This assessment by the Ophthalmic Technology Assessment Committee of the Academy’s Cornea and Anterior Segment Disorders Panel reviews the safety and outcomes of Descemet membrane endothelial keratoplasty (DMEK) to treat corneal endothelial dysfunction.
The authors reviewed the abstracts of 1,085 articles from the PubMed and Cochrane Library Literature databases, and selected 47 large (>25 DMEK cases), prospective, controlled clinical studies; and observational studies for inclusion in the final assessment. Of the 47 studies, the panel’s methodologist rated 2 as level I evidence, 15 as level II evidence and 30 as level III evidence.
Key search terms included Descemet membrane endothelial keratoplasty, Descemet's membrane endothelial keratoplasty, DMEK, posterior lamellar keratoplasty and endothelial keratoplasty. Studies of nonhuman and deep anterior lamellar keratoplasty were excluded.
By 6 months after DMEK surgery, up to 85% of eyes achieved a BCVA of 20/25 or better and up to 67% achieved a BCVA of 20/20 or better. Each study showed a rapid visual recovery after successful DMEK, with final mean BCVA ranging from 20/21 to 20/31.
The most common complication was partial graft detachment requiring air injection (mean 29%), followed by elevated IOP (range 0-22%), primary graft failure (mean 1.7%), secondary graft failure (mean 2.2%) and immune rejection (mean 1.9%).
The 7 studies that directly compared the visual outcomes of DMEK and Descemet’s stripping endothelial keratoplasty (DSEK) all showed better visual outcomes after DMEK (6 of these 7 studies were rated as level II evidence). Recovery times, complication and rejection rates also favored DMEK.
The searches were limited to English-language abstracts, potentially excluding key findings published in other languages.

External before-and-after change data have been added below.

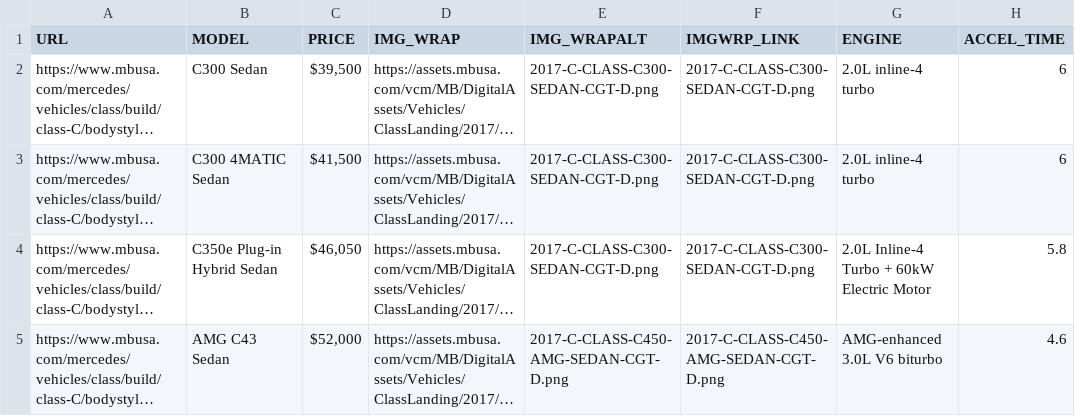
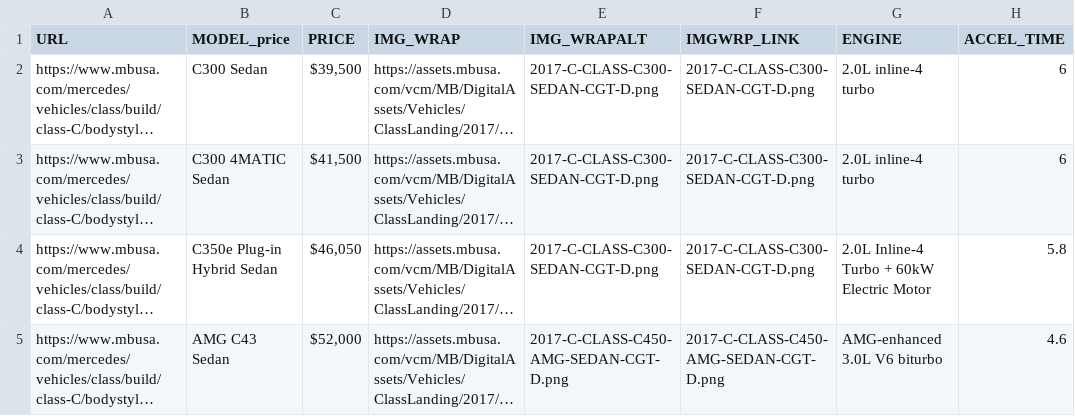
Before and after one commit to Altimetrik-datascience/Aerospike, a CSV file: data/social/Pricing details_V1.csv, drawn as a sheet; only a part is shown; long unchanged cells end in …; the diff names each change by its address in the sheet, - before the commit and + after, or states it on an @@ line.

```diff
--- a/data/social/Pricing details_V1.csv
+++ b/data/social/Pricing details_V1.csv
-B1: MODEL
+B1: MODEL_price
```
Also changed, not shown: data/social/Specialoffer_V1.csv, 1 other file.
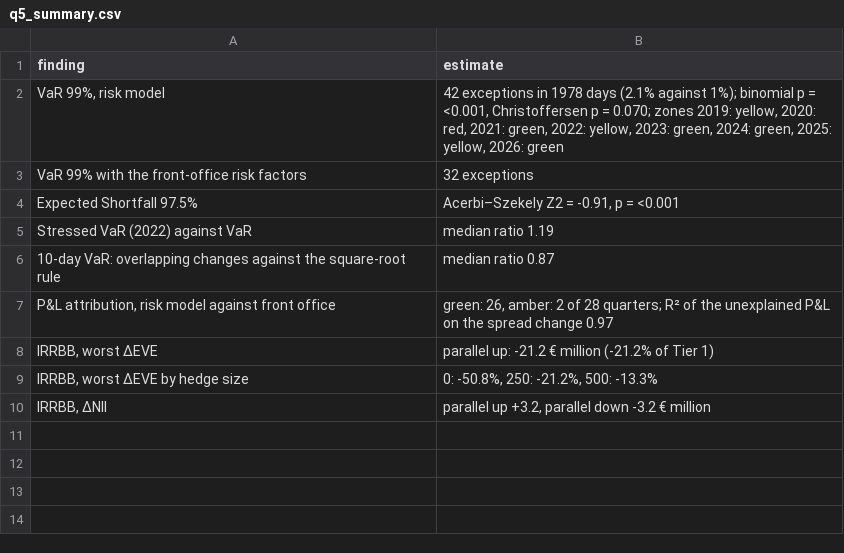
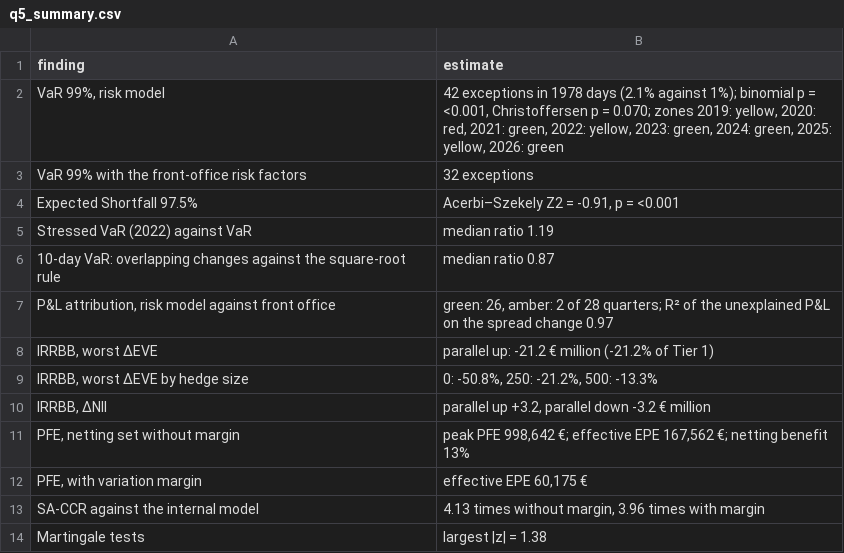
Before and after one commit to MangirdasMikalkenas/Weather_as_a_price_driver_-_Lithuanian_day-ahead_power_prices-_2023-2026, a CSV file: figures/q5_summary.csv, drawn as a sheet; the diff names each change by its address in the sheet, - before the commit and + after, or states it on an @@ line.

Commit message:
Add counterparty exposure (PFE) to notebook 05, with tests and documentation
- src/exposure.py: Hull-White rates fitted to today's curve, lognormal EUR/USD, swap and FX forward values
  and cash flows on paths, EE, PFE, effective EPE, netting, variation margin and an SA-CCR benchmark
- tests/test_exposure.py: curve fit, martingale tests, trades at par with fair cash flows, SA-CCR by hand
- Notebook 05, section 7: calibration fit, martingale checks, exposure profiles, netting benefit,
  SA-CCR comparison and sensitivity to mean reversion, volatility and correlation
- Report, Appendix D: PFE results, Figure 21 and two medium findings (calibration tenor, correlation)
- Validation summary and README: new decision row, scope, tests and file count

```diff
--- a/figures/q5_summary.csv
+++ b/figures/q5_summary.csv
+row 11: PFE, netting set without margin | peak PFE 998,642 €; effective EPE 167,562 €; netting benefit 13%
+row 12: PFE, with variation margin | effective EPE 60,175 €
+row 13: SA-CCR against the internal model | 4.13 times without margin, 3.96 times with margin
+row 14: Martingale tests | largest |z| = 1.38
```
Also changed, not shown: 7 other files.
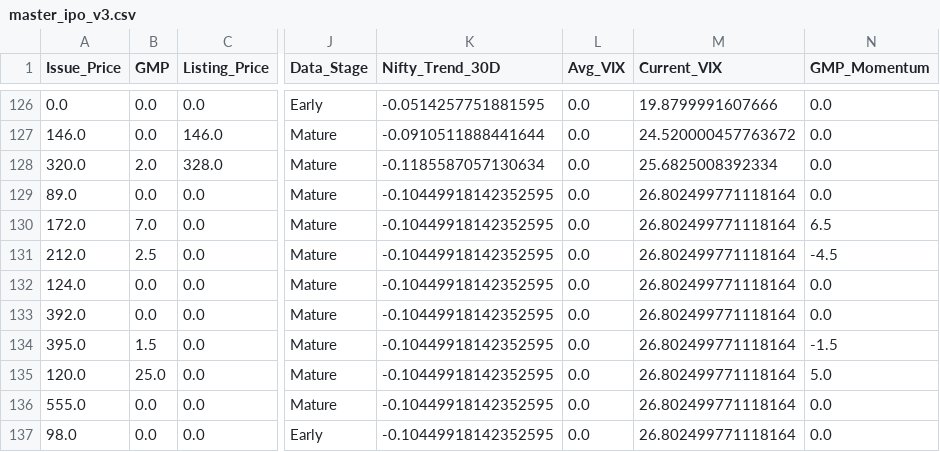
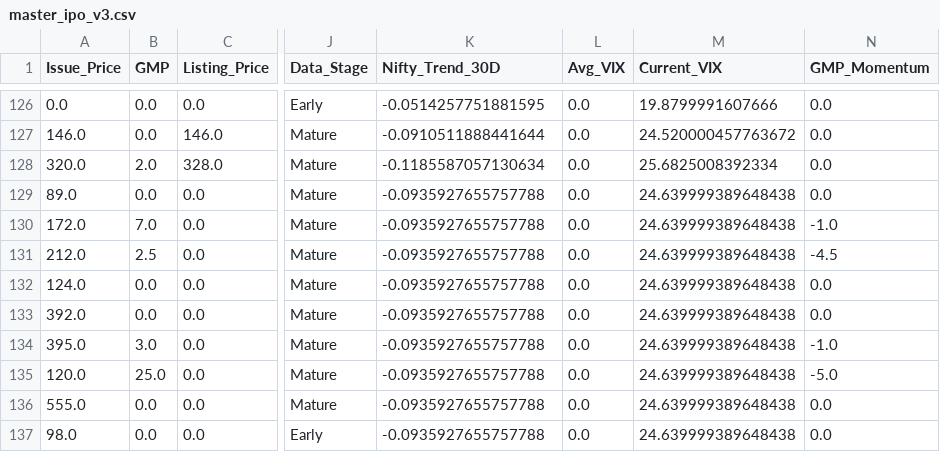
Before and after one commit to RaghavKothari1111/Ai-ipo-predictor, a CSV file: data/master_ipo_v3.csv, drawn as a sheet; only a part is shown, gaps mark what is left out; the diff names each change by its address in the sheet, - before the commit and + after, or states it on an @@ line.

```diff
--- a/data/master_ipo_v3.csv
+++ b/data/master_ipo_v3.csv
-K129:K137 (Nifty_Trend_30D): -0.10449918142352595
+K129:K137 (Nifty_Trend_30D): -0.0935927655757788
-M129:M137 (Current_VIX): 26.802499771118164
+M129:M137 (Current_VIX): 24.639999389648438
-N130 (GMP_Momentum): 6.5
+N130 (GMP_Momentum): -1.0
-B134 (GMP): 1.5
+B134 (GMP): 3.0
-N134 (GMP_Momentum): -1.5
+N134 (GMP_Momentum): -1.0
-N135 (GMP_Momentum): 5.0
+N135 (GMP_Momentum): -5.0
```
Also changed, not shown: data/gmp_history.csv, data/latest_predictions.csv.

Evidence from the published literature supports DMEK as a safe and effective treatment for endothelial failure. Regarding recovery time, visual outcomes, and complication and rejection rates, DMEK seems to be superior to DSEK.